[Task requirements]:
Each line that contains the word "nexecutor" is to be copied from the records below.

[Material to process]:
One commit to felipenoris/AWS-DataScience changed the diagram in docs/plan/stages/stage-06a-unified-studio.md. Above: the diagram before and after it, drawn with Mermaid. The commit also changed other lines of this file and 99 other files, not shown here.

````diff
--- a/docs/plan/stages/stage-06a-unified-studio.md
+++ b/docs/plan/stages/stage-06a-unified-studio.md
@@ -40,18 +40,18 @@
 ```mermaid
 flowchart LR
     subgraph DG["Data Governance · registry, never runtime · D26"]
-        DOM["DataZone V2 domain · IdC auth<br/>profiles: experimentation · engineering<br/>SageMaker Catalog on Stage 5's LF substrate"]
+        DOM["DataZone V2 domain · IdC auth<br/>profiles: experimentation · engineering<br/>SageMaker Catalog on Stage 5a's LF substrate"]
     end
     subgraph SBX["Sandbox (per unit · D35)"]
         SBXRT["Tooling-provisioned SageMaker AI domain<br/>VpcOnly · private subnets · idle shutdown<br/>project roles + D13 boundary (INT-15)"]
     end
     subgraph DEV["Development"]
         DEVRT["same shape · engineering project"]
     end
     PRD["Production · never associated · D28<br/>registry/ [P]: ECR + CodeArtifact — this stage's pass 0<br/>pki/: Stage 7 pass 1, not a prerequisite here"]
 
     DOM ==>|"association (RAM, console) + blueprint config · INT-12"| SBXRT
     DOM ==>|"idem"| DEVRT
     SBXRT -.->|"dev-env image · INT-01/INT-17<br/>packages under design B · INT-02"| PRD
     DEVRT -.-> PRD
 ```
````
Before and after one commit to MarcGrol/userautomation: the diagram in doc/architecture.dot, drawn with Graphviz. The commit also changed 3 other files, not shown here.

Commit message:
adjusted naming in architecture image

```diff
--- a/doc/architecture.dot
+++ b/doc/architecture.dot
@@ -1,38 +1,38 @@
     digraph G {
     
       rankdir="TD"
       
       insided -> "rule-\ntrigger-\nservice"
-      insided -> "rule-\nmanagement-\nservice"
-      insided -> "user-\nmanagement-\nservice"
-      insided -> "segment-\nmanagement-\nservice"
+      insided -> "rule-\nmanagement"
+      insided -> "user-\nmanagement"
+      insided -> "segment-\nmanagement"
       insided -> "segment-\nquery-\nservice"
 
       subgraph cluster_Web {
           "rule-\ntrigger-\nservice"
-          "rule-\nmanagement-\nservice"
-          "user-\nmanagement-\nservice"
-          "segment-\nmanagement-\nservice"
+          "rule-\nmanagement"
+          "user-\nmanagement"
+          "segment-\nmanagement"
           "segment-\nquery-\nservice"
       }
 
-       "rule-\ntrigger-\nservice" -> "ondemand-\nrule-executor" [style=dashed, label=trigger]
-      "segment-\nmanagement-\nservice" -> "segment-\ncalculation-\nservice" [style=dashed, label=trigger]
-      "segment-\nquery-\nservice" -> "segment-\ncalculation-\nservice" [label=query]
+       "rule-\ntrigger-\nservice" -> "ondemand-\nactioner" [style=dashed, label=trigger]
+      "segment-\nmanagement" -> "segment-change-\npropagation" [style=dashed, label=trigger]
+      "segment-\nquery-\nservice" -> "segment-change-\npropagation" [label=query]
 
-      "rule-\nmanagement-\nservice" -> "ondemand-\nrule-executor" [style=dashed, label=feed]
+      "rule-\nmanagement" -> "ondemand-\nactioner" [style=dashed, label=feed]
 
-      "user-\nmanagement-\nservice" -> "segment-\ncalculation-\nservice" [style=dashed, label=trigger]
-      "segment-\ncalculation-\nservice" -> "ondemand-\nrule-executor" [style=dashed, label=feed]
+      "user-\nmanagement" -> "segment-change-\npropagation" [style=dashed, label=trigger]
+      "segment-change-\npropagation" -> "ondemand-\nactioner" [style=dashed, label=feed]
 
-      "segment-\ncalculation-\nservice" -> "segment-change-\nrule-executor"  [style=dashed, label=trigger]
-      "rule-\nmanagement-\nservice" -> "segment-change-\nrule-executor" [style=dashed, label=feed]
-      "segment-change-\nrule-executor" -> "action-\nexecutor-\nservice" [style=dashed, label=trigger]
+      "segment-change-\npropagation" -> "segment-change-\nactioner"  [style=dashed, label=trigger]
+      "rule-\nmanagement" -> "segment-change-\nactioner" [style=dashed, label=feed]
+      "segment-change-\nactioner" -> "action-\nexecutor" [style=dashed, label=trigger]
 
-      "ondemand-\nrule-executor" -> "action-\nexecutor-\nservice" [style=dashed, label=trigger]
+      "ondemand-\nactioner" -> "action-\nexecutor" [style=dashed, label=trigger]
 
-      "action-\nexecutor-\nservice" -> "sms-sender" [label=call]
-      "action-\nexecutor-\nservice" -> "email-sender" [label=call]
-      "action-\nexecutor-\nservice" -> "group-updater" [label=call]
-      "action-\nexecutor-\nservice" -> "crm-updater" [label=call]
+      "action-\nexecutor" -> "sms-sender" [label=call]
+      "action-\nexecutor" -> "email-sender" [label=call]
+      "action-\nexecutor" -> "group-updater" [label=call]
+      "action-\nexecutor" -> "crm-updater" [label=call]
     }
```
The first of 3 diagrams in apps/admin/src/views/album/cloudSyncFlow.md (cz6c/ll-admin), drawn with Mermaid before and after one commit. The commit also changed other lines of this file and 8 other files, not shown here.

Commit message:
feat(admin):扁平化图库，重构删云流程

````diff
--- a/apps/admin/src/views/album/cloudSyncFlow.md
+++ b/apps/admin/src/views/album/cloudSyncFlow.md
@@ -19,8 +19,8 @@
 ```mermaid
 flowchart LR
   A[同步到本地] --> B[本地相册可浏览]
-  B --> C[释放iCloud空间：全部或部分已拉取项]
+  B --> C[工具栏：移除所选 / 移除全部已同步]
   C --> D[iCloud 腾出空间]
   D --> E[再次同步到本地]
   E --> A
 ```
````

[Answer section]:
-      "segment-change-\nrule-executor" -> "action-\nexecutor-\nservice" [style=dashed, label=trigger]
+      "segment-change-\nactioner" -> "action-\nexecutor" [style=dashed, label=trigger]
-      "ondemand-\nrule-executor" -> "action-\nexecutor-\nservice" [style=dashed, label=trigger]
+      "ondemand-\nactioner" -> "action-\nexecutor" [style=dashed, label=trigger]
-      "action-\nexecutor-\nservice" -> "sms-sender" [label=call]
-      "action-\nexecutor-\nservice" -> "email-sender" [label=call]
-      "action-\nexecutor-\nservice" -> "group-updater" [label=call]
-      "action-\nexecutor-\nservice" -> "crm-updater" [label=call]
+      "action-\nexecutor" -> "sms-sender" [label=call]
+      "action-\nexecutor" -> "email-sender" [label=call]
+      "action-\nexecutor" -> "group-updater" [label=call]
+      "action-\nexecutor" -> "crm-updater" [label=call]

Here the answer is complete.